The vulnerability took advantage of Log4j not checking LDAP and JNDI requests and allowing attackers to execute arbitrary Java code on a server. This a classic example of missing input validation and blindly trusting the input without sanitisation. (In this case Log4j failed to sanitize URLs passed in these strings). The Apache Software Foundation gave Log4 Shell a CVSS rating of 10 (Critical), the highest available score.
Lesson learned: We need to know what we have, where we have it and why we have it there in the first place! Hint: SBOM
A panoramic view on open-source code
Dependencies are an integral part of any application, every single time we add a dependency we are incorporating a complete new code base to our application. This code base will deeply impact every aspect of the application, from performance functionality, to security and maintainability. We need to be aware at all times what building blocks we decide to add to our application.
Let’s review some numbers. According to the 2022 Open Source Security and Risk Analysis Report by Synopsys,78% of the code found in the 2,400 commercial codebases, is open-source. 85% of the codebases contained open-source that was more than four years out-of-date and 53% of audited codebases had license conflicts.
In the previous article of this series we learned about the different types of dependencies but that is only half of the story. The other key component to be able to make a more informed decision is how much do we depend – Level of dependency – that we have to any Resource, Module, Package, Library, Framework.
Level of dependency
In order to identify what dependencies are crucial, important, cosmetic, easily exchanged or superfluous to our own projects, we should have a solid requirements specification model, service agreement definitions and robust mapping of dependencies by their role in the application execution. For example a functional dependency entails a Resource, Module, Package, Library, Framework required for an application to function.

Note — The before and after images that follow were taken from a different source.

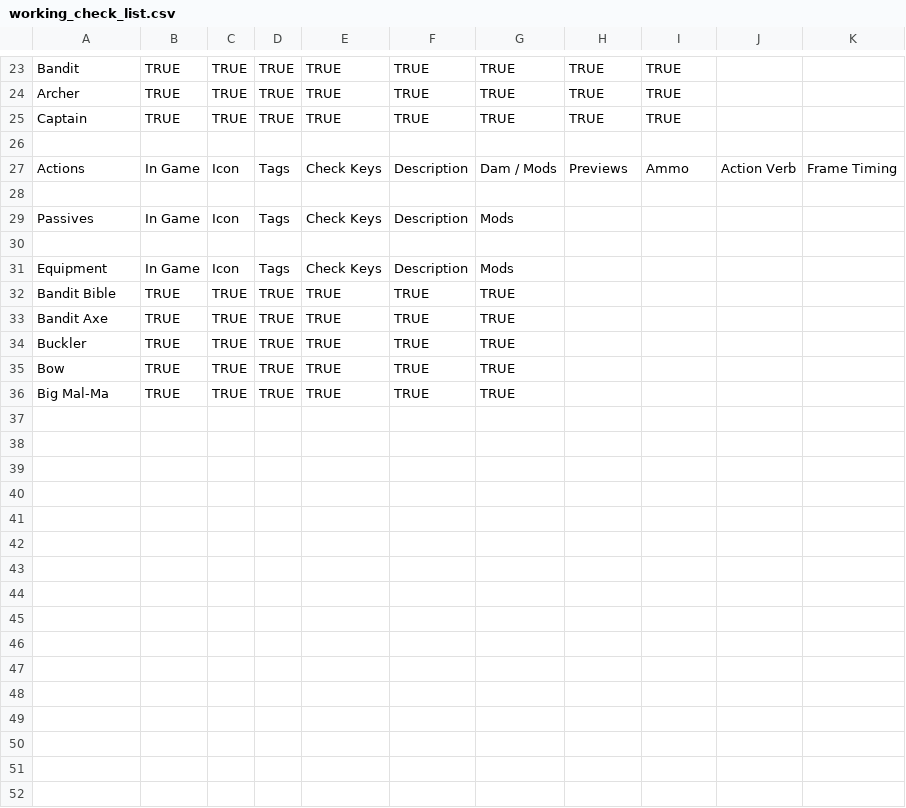
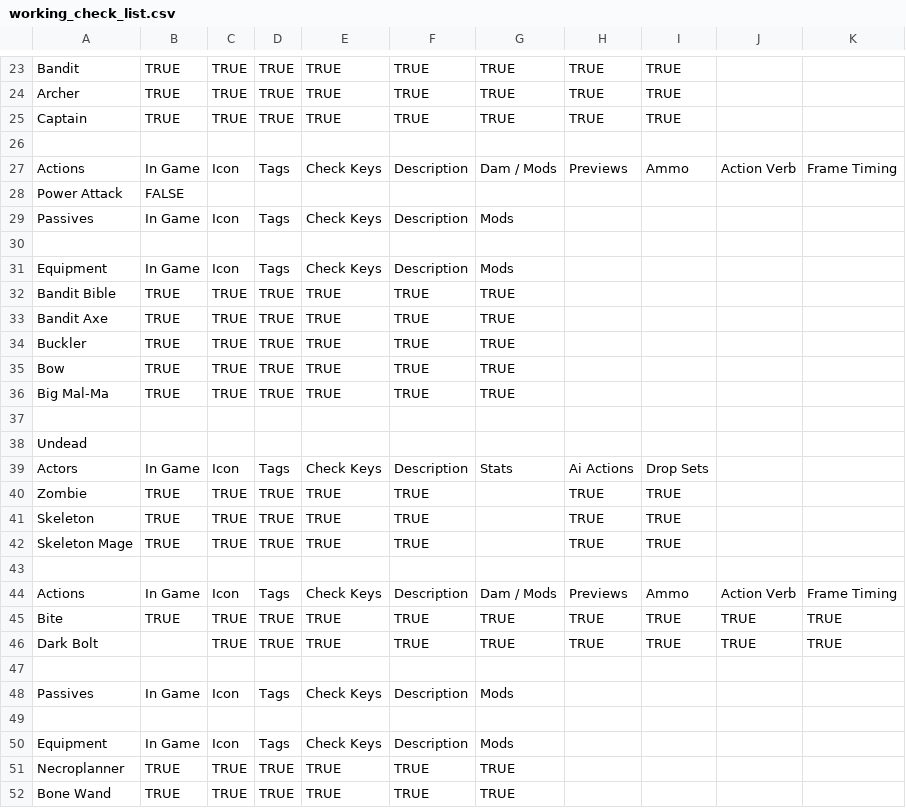
Before and after one commit to jhunt10/Pages, a CSV file: notes/working_check_list.csv, drawn as a sheet; only a part is shown, gaps mark what is left out; the diff names each change by its address in the sheet, - before the commit and + after, or states it on an @@ line.

Commit message:
Undead and Slimes reviews done. Plus YAN Equipment fix.

```diff
--- a/notes/working_check_list.csv
+++ b/notes/working_check_list.csv
-row 28: (empty)
+row 28: Power Attack | FALSE
+row 37: (empty)
+row 38: Undead
+row 39: Actors | In Game | Icon | Tags | Check Keys | Description | Stats | Ai Actions | Drop Sets
+row 40: Zombie | TRUE | TRUE | TRUE | TRUE | TRUE |  | TRUE | TRUE
+row 41: Skeleton | TRUE | TRUE | TRUE | TRUE | TRUE |  | TRUE | TRUE
+row 42: Skeleton Mage | TRUE | TRUE | TRUE | TRUE | TRUE |  | TRUE | TRUE
+row 43: (empty)
+row 44: Actions | In Game | Icon | Tags | Check Keys | Description | Dam / Mods | Previews | Ammo | Action Verb | Frame Timing
+row 45: Bite | TRUE | TRUE | TRUE | TRUE | TRUE | TRUE | TRUE | TRUE | TRUE | TRUE
+row 46: Dark Bolt |  | TRUE | TRUE | TRUE | TRUE | TRUE | TRUE | TRUE | TRUE | TRUE
+row 47: (empty)
+row 48: Passives | In Game | Icon | Tags | Check Keys | Description | Mods
+row 49: (empty)
+row 50: Equipment | In Game | Icon | Tags | Check Keys | Description | Mods
+row 51: Necroplanner | TRUE | TRUE | TRUE | TRUE | TRUE | TRUE
+row 52: Bone Wand | TRUE | TRUE | TRUE | TRUE | TRUE | TRUE
```
Also changed, not shown: 41 other files.
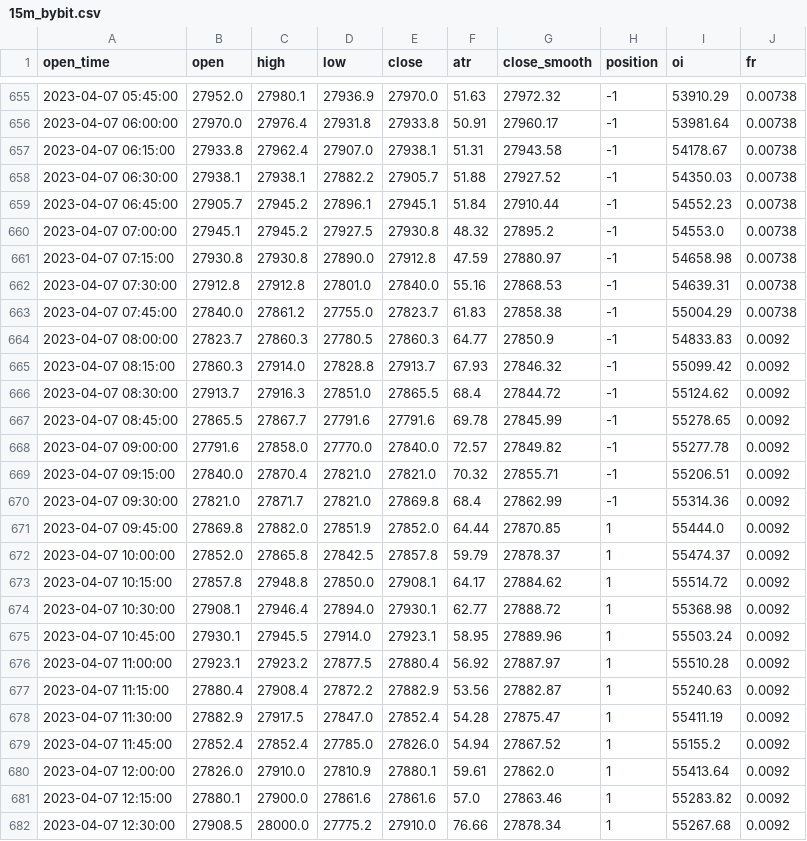
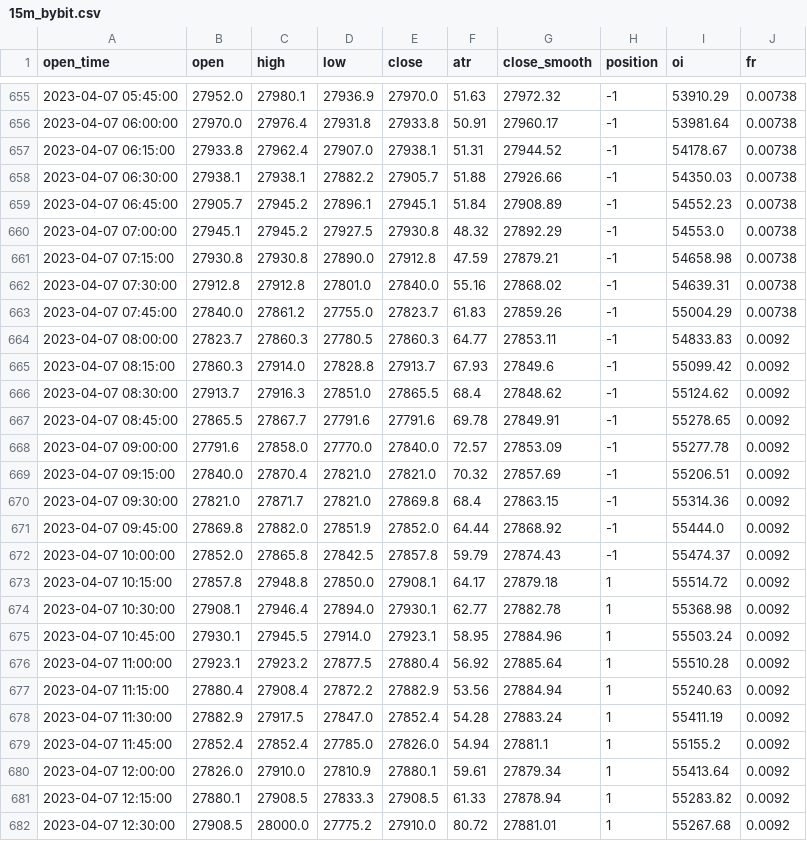
Before and after one commit to jaymgonzalez/btc-csv, a CSV file: 15m_bybit.csv, drawn as a sheet; only a part is shown, gaps mark what is left out; the diff covers the shown part only.

```diff
--- a/15m_bybit.csv
+++ b/15m_bybit.csv
@@ -656,27 +656,27 @@ open_time,open,high,low,close,atr,close_smooth,position,oi,fr
 2023-04-07 06:00:00,27970.0,27976.4,27931.8,27933.8,50.91,27960.17,-1,53981.64,0.00738
-2023-04-07 06:15:00,27933.8,27962.4,27907.0,27938.1,51.31,27943.58,-1,54178.67,0.00738
-2023-04-07 06:30:00,27938.1,27938.1,27882.2,27905.7,51.88,27927.52,-1,54350.03,0.00738
-2023-04-07 06:45:00,27905.7,27945.2,27896.1,27945.1,51.84,27910.44,-1,54552.23,0.00738
-2023-04-07 07:00:00,27945.1,27945.2,27927.5,27930.8,48.32,27895.2,-1,54553.0,0.00738
-2023-04-07 07:15:00,27930.8,27930.8,27890.0,27912.8,47.59,27880.97,-1,54658.98,0.00738
-2023-04-07 07:30:00,27912.8,27912.8,27801.0,27840.0,55.16,27868.53,-1,54639.31,0.00738
-2023-04-07 07:45:00,27840.0,27861.2,27755.0,27823.7,61.83,27858.38,-1,55004.29,0.00738
-2023-04-07 08:00:00,27823.7,27860.3,27780.5,27860.3,64.77,27850.9,-1,54833.83,0.0092
-2023-04-07 08:15:00,27860.3,27914.0,27828.8,27913.7,67.93,27846.32,-1,55099.42,0.0092
-2023-04-07 08:30:00,27913.7,27916.3,27851.0,27865.5,68.4,27844.72,-1,55124.62,0.0092
-2023-04-07 08:45:00,27865.5,27867.7,27791.6,27791.6,69.78,27845.99,-1,55278.65,0.0092
-2023-04-07 09:00:00,27791.6,27858.0,27770.0,27840.0,72.57,27849.82,-1,55277.78,0.0092
-2023-04-07 09:15:00,27840.0,27870.4,27821.0,27821.0,70.32,27855.71,-1,55206.51,0.0092
-2023-04-07 09:30:00,27821.0,27871.7,27821.0,27869.8,68.4,27862.99,-1,55314.36,0.0092
-2023-04-07 09:45:00,27869.8,27882.0,27851.9,27852.0,64.44,27870.85,1,55444.0,0.0092
-2023-04-07 10:00:00,27852.0,27865.8,27842.5,27857.8,59.79,27878.37,1,55474.37,0.0092
-2023-04-07 10:15:00,27857.8,27948.8,27850.0,27908.1,64.17,27884.62,1,55514.72,0.0092
-2023-04-07 10:30:00,27908.1,27946.4,27894.0,27930.1,62.77,27888.72,1,55368.98,0.0092
-2023-04-07 10:45:00,27930.1,27945.5,27914.0,27923.1,58.95,27889.96,1,55503.24,0.0092
-2023-04-07 11:00:00,27923.1,27923.2,27877.5,27880.4,56.92,27887.97,1,55510.28,0.0092
-2023-04-07 11:15:00,27880.4,27908.4,27872.2,27882.9,53.56,27882.87,1,55240.63,0.0092
-2023-04-07 11:30:00,27882.9,27917.5,27847.0,27852.4,54.28,27875.47,1,55411.19,0.0092
-2023-04-07 11:45:00,27852.4,27852.4,27785.0,27826.0,54.94,27867.52,1,55155.2,0.0092
-2023-04-07 12:00:00,27826.0,27910.0,27810.9,27880.1,59.61,27862.0,1,55413.64,0.0092
-2023-04-07 12:15:00,27880.1,27900.0,27861.6,27861.6,57.0,27863.46,1,55283.82,0.0092
-2023-04-07 12:30:00,27908.5,28000.0,27775.2,27910.0,76.66,27878.34,1,55267.68,0.0092
+2023-04-07 06:15:00,27933.8,27962.4,27907.0,27938.1,51.31,27944.52,-1,54178.67,0.00738
+2023-04-07 06:30:00,27938.1,27938.1,27882.2,27905.7,51.88,27926.66,-1,54350.03,0.00738
+2023-04-07 06:45:00,27905.7,27945.2,27896.1,27945.1,51.84,27908.89,-1,54552.23,0.00738
+2023-04-07 07:00:00,27945.1,27945.2,27927.5,27930.8,48.32,27892.29,-1,54553.0,0.00738
+2023-04-07 07:15:00,27930.8,27930.8,27890.0,27912.8,47.59,27879.21,-1,54658.98,0.00738
+2023-04-07 07:30:00,27912.8,27912.8,27801.0,27840.0,55.16,27868.02,-1,54639.31,0.00738
+2023-04-07 07:45:00,27840.0,27861.2,27755.0,27823.7,61.83,27859.26,-1,55004.29,0.00738
+2023-04-07 08:00:00,27823.7,27860.3,27780.5,27860.3,64.77,27853.11,-1,54833.83,0.0092
+2023-04-07 08:15:00,27860.3,27914.0,27828.8,27913.7,67.93,27849.6,-1,55099.42,0.0092
+2023-04-07 08:30:00,27913.7,27916.3,27851.0,27865.5,68.4,27848.62,-1,55124.62,0.0092
+2023-04-07 08:45:00,27865.5,27867.7,27791.6,27791.6,69.78,27849.91,-1,55278.65,0.0092
+2023-04-07 09:00:00,27791.6,27858.0,27770.0,27840.0,72.57,27853.09,-1,55277.78,0.0092
+2023-04-07 09:15:00,27840.0,27870.4,27821.0,27821.0,70.32,27857.69,-1,55206.51,0.0092
+2023-04-07 09:30:00,27821.0,27871.7,27821.0,27869.8,68.4,27863.15,-1,55314.36,0.0092
+2023-04-07 09:45:00,27869.8,27882.0,27851.9,27852.0,64.44,27868.92,-1,55444.0,0.0092
+2023-04-07 10:00:00,27852.0,27865.8,27842.5,27857.8,59.79,27874.43,-1,55474.37,0.0092
+2023-04-07 10:15:00,27857.8,27948.8,27850.0,27908.1,64.17,27879.18,1,55514.72,0.0092
+2023-04-07 10:30:00,27908.1,27946.4,27894.0,27930.1,62.77,27882.78,1,55368.98,0.0092
+2023-04-07 10:45:00,27930.1,27945.5,27914.0,27923.1,58.95,27884.96,1,55503.24,0.0092
+2023-04-07 11:00:00,27923.1,27923.2,27877.5,27880.4,56.92,27885.64,1,55510.28,0.0092
+2023-04-07 11:15:00,27880.4,27908.4,27872.2,27882.9,53.56,27884.94,1,55240.63,0.0092
+2023-04-07 11:30:00,27882.9,27917.5,27847.0,27852.4,54.28,27883.24,1,55411.19,0.0092
+2023-04-07 11:45:00,27852.4,27852.4,27785.0,27826.0,54.94,27881.1,1,55155.2,0.0092
+2023-04-07 12:00:00,27826.0,27910.0,27810.9,27880.1,59.61,27879.34,1,55413.64,0.0092
+2023-04-07 12:15:00,27880.1,27908.5,27833.3,27908.5,61.33,27878.94,1,55283.82,0.0092
+2023-04-07 12:30:00,27908.5,28000.0,27775.2,27910.0,80.72,27881.01,1,55267.68,0.0092
```
Also changed, not shown: 1 added row and 16 edited cells elsewhere in this file.
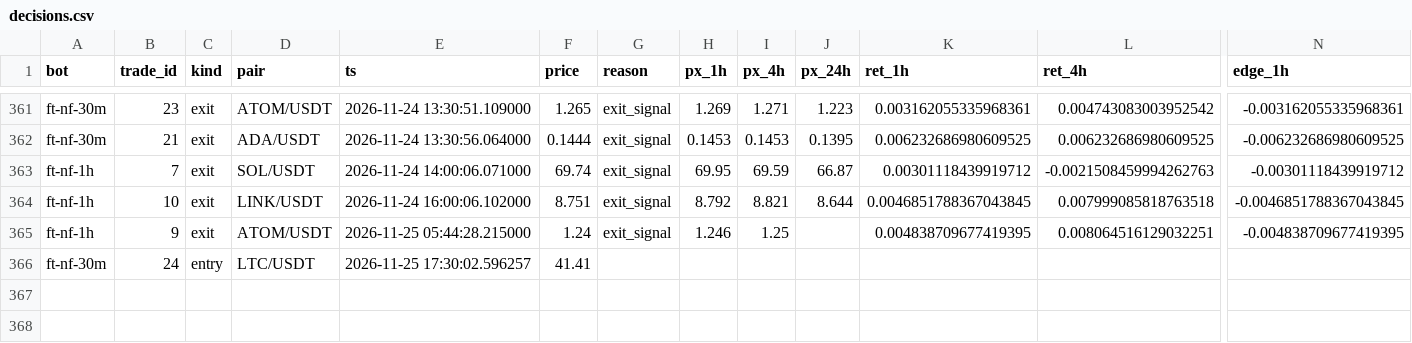
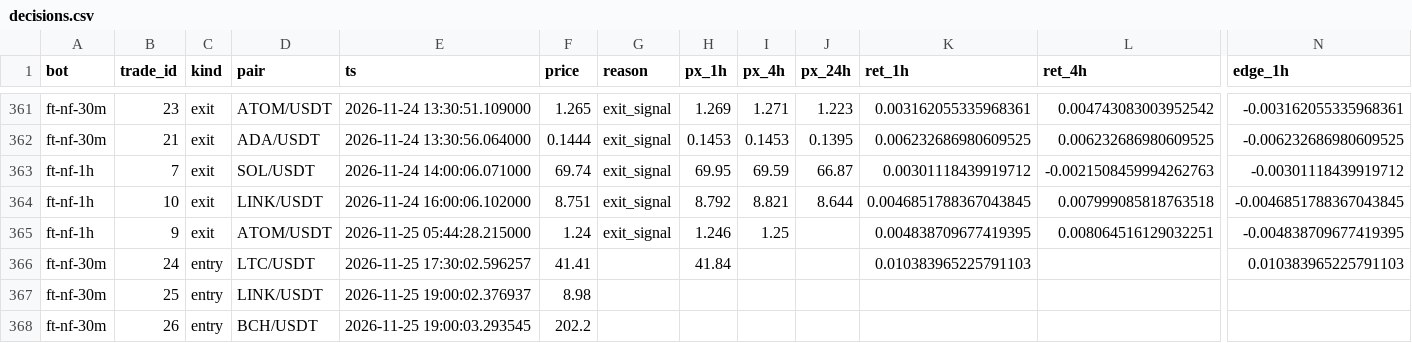
Before and after one commit to ggonzalezorellana/tradingdata, a CSV file: metrics/decisions.csv, drawn as a sheet; only a part is shown, gaps mark what is left out; rows hold the shown columns only; the diff names each change by its address in the sheet, - before the commit and + after, or states it on an @@ line.

```diff
--- a/metrics/decisions.csv
+++ b/metrics/decisions.csv
-H366 (px_1h): (empty)
+H366 (px_1h): 41.84
-K366 (ret_1h): (empty)
+K366 (ret_1h): 0.010383965225791103
-N366 (edge_1h): (empty)
+N366 (edge_1h): 0.010383965225791103
+row 367: ft-nf-30m | 25 | entry | LINK/USDT | 2026-11-25 19:00:02.376937 | 8.98
+row 368: ft-nf-30m | 26 | entry | BCH/USDT | 2026-11-25 19:00:03.293545 | 202.2
```
Also changed, not shown: metrics/balances.csv, trades/ft-nf-30m/orders.csv, 2 other files.
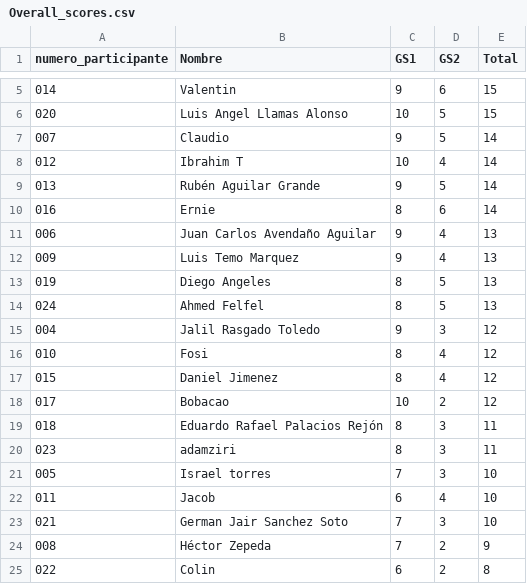
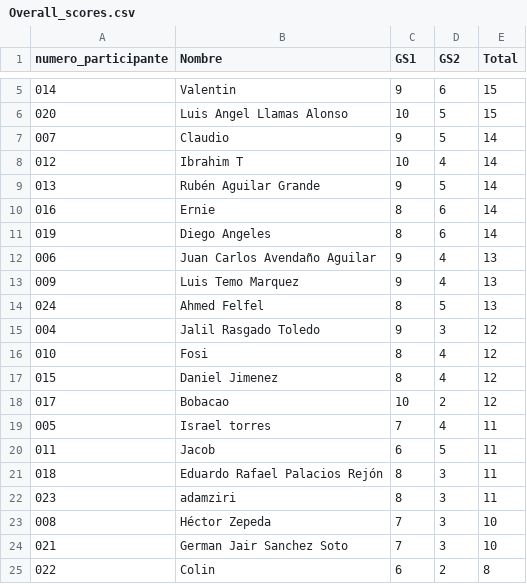
Before and after one commit to alffajardo/Qatar2022, a CSV file: Overall_scores.csv, drawn as a sheet; only a part is shown, gaps mark what is left out.

```diff
--- a/Overall_scores.csv
+++ b/Overall_scores.csv
@@ -10,5 +10,5 @@ numero_participante,Nombre,GS1,GS2,Total
 016,Ernie,8,6,14
+019,Diego Angeles,8,6,14
 006,Juan Carlos Avendaño Aguilar,9,4,13
 009,Luis Temo Marquez,9,4,13
-019,Diego Angeles,8,5,13
 024,Ahmed Felfel,8,5,13
@@ -18,8 +18,8 @@ numero_participante,Nombre,GS1,GS2,Total
 017,Bobacao,10,2,12
+005,Israel torres,7,4,11
+011,Jacob,6,5,11
 018,Eduardo Rafael Palacios Rejón,8,3,11
 023,adamziri,8,3,11
-005,Israel torres,7,3,10
-011,Jacob,6,4,10
+008,Héctor Zepeda,7,3,10
 021,German Jair Sanchez Soto,7,3,10
-008,Héctor Zepeda,7,2,9
 022,Colin,6,2,8
```
Also changed, not shown: GS2_complete_scores.csv, 1 other file.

Functional dependencies are the result of the tasks and activities required to achieve a specified outcome, the priority of the outcome is in turn defined by the requirement specification model. Operational and non-functional dependencies are components, assets, resources, modules, packages, libraries, or frameworks required to operate, deliver, or deploy an application. This can entail any component that is required to perform operational tasks but is not an integral part of the final application.
The different types of dependencies and our level of dependency on them will help us identify the cadence of update, migration costs or cleanup efforts each dependency requires during its lifetime in our codebase. Each one of these activities requires investment and prioritization of our resources!
What you can do TODAY
To improve the security and quality of your software today, you can scan your binaries and open source dependencies using open source tools like Frogbot. This tool automatically protects your git projects from security vulnerabilities, even before a release is made. Also, to have all this information alongside your development environment there are more free plugins and extensions for several IDEs (VS Code, IntelliJ IDEA, Visual Studio, etc). If you’re building Docker images, you can can your containers to keep vulnerabilities out of your pipeline with the Docker Desktop extension.
Discover more suggested tools, the software supply chain platform, dependencies, and DevOps best practices by joining one of our upcoming workshops.